PROBLEM STATEMENT: Report every line of the data where the string "bnaires" appears.

Segment Start: TASK INPUT

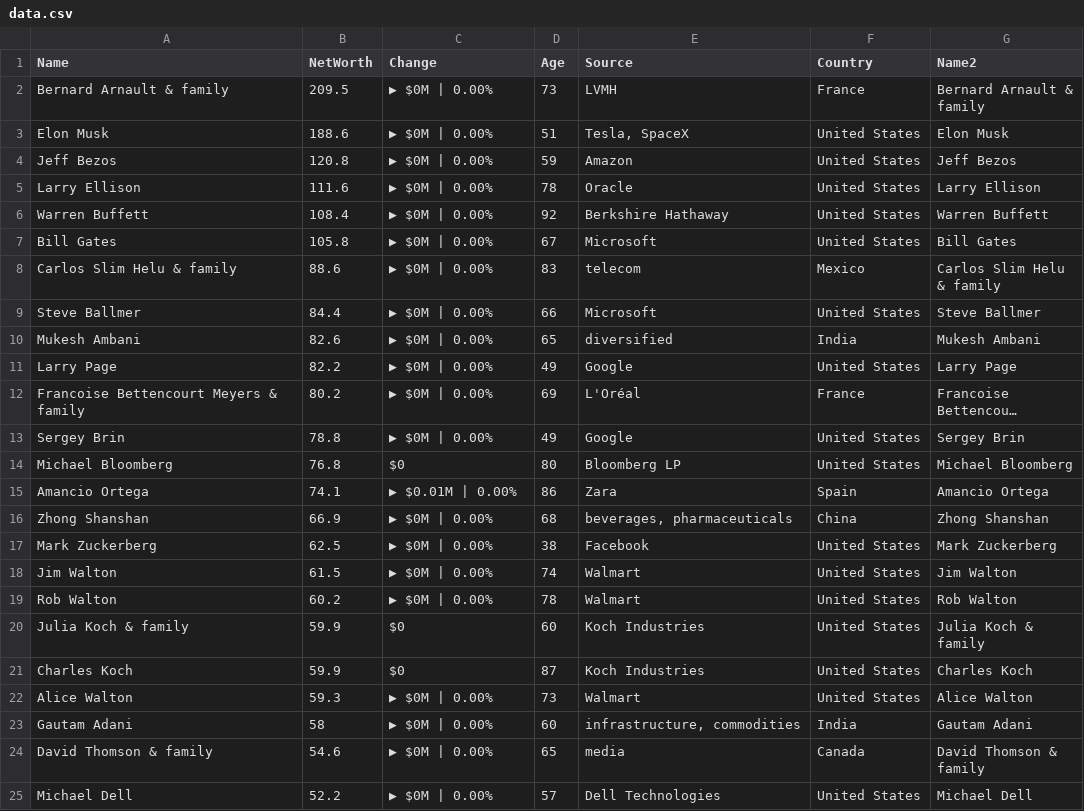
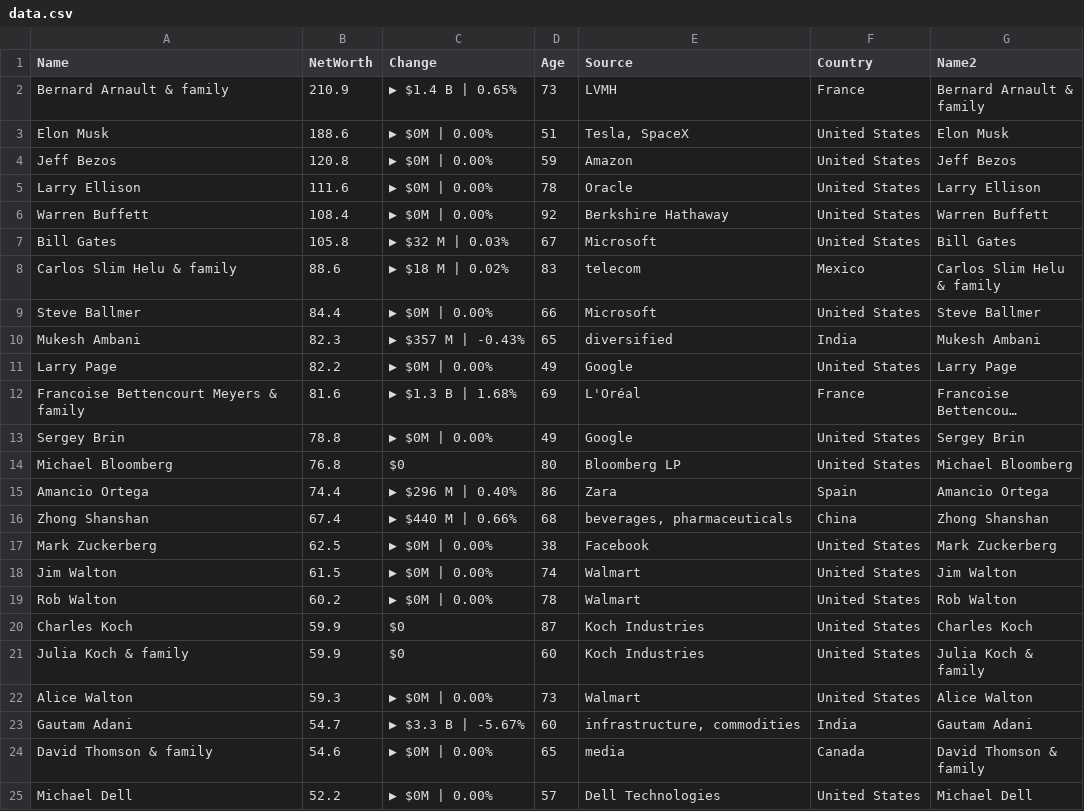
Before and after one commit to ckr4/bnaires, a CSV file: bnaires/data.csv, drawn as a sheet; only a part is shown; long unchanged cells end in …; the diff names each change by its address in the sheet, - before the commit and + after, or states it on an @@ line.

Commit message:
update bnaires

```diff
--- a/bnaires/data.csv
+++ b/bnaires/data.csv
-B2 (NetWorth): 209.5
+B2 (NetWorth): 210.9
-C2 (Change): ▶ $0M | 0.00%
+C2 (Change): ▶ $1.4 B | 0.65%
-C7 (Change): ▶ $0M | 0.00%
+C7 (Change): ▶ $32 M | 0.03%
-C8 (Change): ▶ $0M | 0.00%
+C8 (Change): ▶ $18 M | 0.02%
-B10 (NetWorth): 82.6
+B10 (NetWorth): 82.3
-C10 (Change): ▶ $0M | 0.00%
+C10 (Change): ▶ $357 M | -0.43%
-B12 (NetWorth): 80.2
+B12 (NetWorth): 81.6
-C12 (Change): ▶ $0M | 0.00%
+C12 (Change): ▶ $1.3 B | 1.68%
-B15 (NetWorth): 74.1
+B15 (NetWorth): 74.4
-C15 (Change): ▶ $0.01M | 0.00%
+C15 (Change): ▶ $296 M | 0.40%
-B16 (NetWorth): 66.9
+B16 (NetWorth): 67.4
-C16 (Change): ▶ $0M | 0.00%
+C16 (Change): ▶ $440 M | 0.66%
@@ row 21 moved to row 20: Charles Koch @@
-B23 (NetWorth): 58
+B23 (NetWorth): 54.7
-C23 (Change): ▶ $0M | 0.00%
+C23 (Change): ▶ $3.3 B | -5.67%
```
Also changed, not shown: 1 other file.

Segment End: TASK INPUT
Segment Start: TASK INPUT

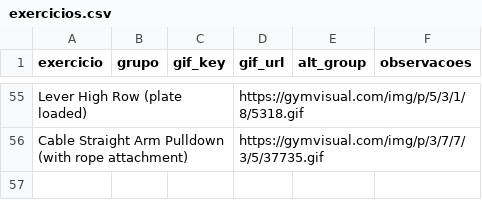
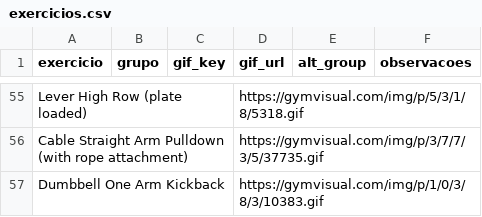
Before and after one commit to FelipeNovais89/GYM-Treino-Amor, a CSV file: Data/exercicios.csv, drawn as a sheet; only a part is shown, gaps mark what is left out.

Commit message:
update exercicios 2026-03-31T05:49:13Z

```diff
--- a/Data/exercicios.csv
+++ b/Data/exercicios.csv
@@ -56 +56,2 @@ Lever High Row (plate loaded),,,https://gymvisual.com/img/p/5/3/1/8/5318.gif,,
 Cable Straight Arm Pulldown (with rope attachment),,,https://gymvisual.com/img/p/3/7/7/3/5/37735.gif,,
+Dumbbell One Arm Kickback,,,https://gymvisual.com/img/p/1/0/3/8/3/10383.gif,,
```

Segment End: TASK INPUT

THE COMPLETED TASK:
Before and after one commit to ckr4/bnaires, a CSV file: bnaires/data.csv, drawn as a sheet; only a part is shown; long unchanged cells end in …; the diff names each change by its address in the sheet, - before the commit and + after, or states it on an @@ line.
update bnaires
--- a/bnaires/data.csv
+++ b/bnaires/data.csv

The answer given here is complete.